• _Work to complete_
The line holding "P2 — 공용 표현 계층" and all lines that follow it to the end of the data: return these exactly, and nothing more.

──────── Given information

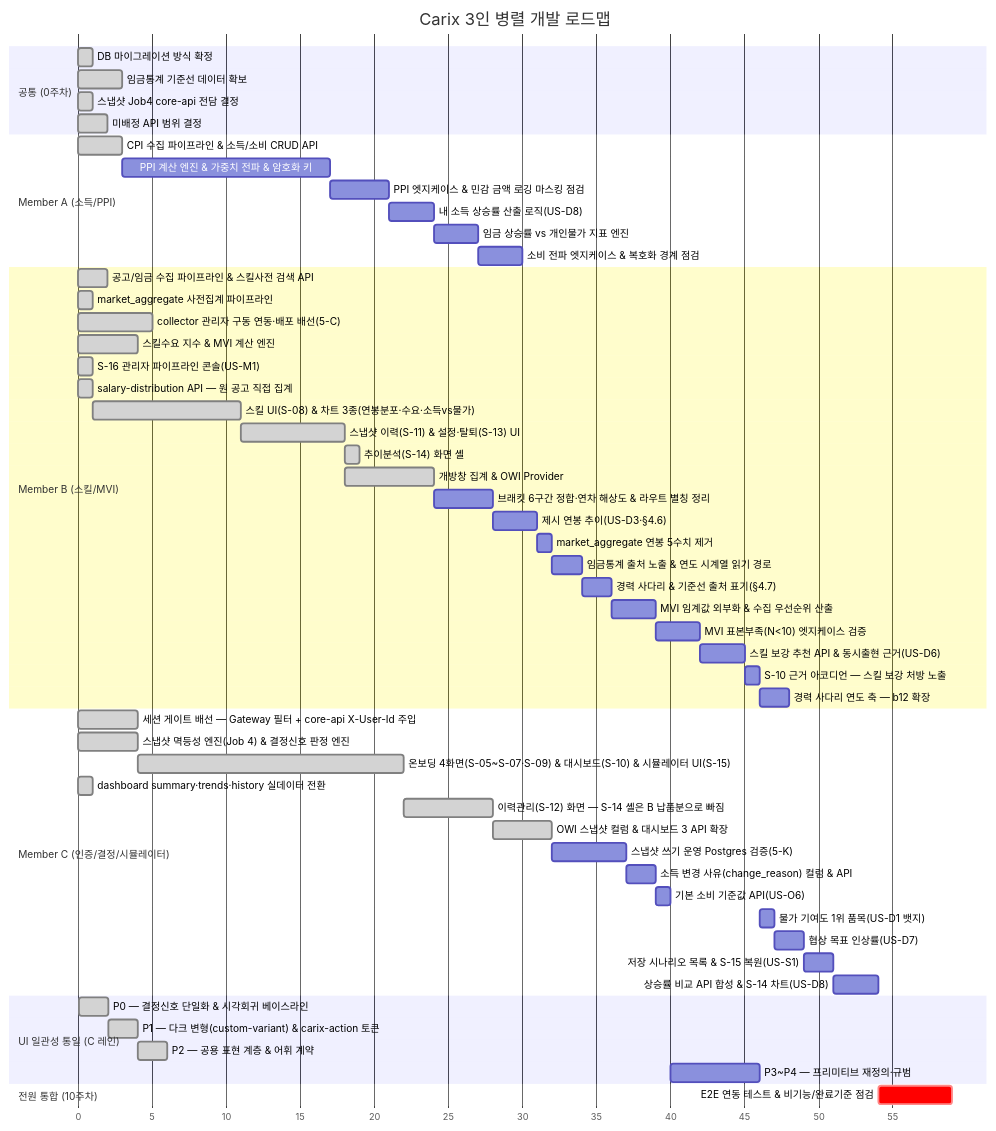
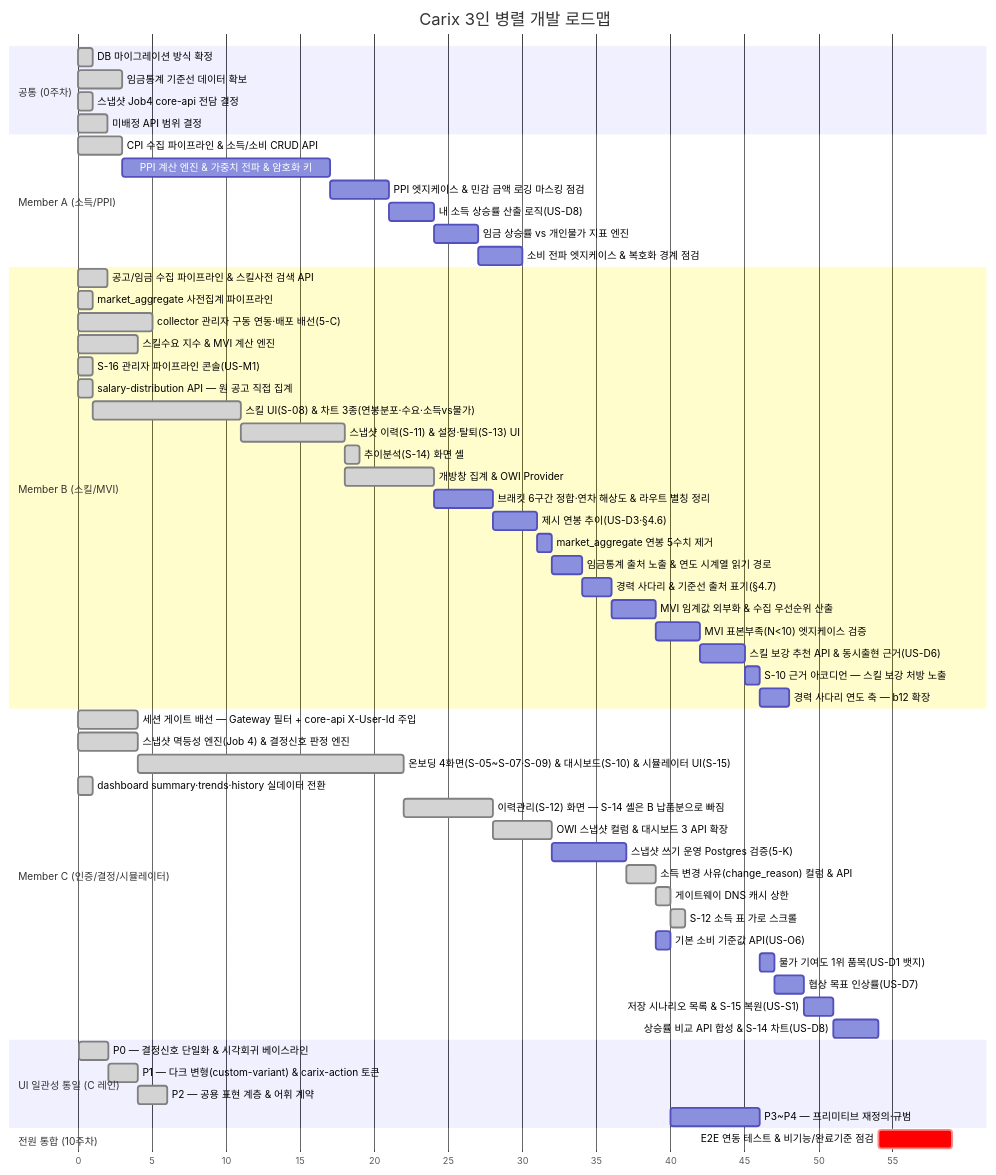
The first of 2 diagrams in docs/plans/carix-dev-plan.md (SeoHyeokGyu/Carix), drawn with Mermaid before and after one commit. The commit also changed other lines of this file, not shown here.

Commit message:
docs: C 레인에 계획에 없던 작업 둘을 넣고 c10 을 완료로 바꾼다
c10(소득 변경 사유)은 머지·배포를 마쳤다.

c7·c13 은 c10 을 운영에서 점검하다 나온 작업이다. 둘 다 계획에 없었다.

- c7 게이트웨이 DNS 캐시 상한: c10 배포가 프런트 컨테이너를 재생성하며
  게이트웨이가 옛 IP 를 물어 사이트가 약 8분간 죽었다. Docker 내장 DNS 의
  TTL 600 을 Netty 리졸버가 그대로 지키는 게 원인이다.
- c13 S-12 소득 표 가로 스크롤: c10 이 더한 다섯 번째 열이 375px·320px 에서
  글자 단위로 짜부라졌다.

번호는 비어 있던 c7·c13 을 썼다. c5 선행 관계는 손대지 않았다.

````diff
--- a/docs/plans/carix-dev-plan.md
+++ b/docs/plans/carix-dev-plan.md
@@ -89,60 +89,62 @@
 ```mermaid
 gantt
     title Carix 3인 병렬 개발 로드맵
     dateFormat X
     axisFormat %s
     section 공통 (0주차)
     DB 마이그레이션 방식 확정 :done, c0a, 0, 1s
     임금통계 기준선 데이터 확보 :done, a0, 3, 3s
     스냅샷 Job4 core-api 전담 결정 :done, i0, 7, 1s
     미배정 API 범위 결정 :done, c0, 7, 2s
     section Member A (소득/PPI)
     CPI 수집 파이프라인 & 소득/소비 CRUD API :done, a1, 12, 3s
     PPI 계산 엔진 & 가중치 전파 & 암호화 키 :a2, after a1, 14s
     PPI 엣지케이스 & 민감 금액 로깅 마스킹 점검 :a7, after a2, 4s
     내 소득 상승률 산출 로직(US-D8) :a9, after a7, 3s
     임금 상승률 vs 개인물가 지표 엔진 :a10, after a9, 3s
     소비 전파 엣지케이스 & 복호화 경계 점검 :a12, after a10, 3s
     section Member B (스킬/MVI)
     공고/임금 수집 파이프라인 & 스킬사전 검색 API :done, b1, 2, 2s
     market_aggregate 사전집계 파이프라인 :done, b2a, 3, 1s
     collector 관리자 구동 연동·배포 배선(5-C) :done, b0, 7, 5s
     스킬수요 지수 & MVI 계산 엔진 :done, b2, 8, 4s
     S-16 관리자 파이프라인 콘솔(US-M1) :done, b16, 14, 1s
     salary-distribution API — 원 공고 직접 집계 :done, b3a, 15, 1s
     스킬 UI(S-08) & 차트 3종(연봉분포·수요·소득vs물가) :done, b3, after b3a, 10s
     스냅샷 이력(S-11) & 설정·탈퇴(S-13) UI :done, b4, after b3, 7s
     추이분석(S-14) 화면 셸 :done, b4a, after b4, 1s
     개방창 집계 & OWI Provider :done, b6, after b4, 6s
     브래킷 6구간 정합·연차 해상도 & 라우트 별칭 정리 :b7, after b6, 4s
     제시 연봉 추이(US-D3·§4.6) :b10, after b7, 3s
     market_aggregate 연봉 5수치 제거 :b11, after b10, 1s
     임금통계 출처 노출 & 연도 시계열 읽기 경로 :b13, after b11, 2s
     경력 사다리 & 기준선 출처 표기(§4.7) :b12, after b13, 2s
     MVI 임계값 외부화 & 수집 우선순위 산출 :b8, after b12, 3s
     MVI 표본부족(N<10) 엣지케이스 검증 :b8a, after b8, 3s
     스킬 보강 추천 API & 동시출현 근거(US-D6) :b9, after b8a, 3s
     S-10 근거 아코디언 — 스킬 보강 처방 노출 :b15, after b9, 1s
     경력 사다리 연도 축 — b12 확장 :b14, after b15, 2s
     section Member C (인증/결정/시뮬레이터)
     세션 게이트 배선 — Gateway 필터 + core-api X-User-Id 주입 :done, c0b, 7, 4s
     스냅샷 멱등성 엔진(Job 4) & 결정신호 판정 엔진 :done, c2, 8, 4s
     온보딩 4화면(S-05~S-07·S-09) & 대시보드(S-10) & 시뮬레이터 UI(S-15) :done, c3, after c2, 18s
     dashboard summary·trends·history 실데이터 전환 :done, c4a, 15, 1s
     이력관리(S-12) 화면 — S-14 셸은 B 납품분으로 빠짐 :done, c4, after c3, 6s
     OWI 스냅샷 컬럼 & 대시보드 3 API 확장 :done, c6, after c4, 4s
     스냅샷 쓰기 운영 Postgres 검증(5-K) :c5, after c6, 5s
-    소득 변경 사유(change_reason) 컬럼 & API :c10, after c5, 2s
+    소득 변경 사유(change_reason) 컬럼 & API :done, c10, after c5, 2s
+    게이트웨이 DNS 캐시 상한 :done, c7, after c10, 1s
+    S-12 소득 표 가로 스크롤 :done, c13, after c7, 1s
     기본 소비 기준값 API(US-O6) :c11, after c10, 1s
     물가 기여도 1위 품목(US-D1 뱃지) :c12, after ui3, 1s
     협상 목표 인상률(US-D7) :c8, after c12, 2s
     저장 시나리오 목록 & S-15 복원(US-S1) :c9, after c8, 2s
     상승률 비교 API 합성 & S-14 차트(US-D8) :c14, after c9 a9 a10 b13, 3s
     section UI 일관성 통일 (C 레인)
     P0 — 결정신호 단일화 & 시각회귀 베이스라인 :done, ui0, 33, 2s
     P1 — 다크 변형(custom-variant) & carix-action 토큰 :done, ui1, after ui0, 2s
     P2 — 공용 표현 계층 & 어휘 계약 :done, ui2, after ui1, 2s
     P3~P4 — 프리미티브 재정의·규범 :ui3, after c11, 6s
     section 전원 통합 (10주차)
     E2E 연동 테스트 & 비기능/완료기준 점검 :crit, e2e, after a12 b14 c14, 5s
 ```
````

────────────────

• _Expected output_
     P2 — 공용 표현 계층 & 어휘 계약 :done, ui2, after ui1, 2s
     P3~P4 — 프리미티브 재정의·규범 :ui3, after c11, 6s
     section 전원 통합 (10주차)
     E2E 연동 테스트 & 비기능/완료기준 점검 :crit, e2e, after a12 b14 c14, 5s
 ```
````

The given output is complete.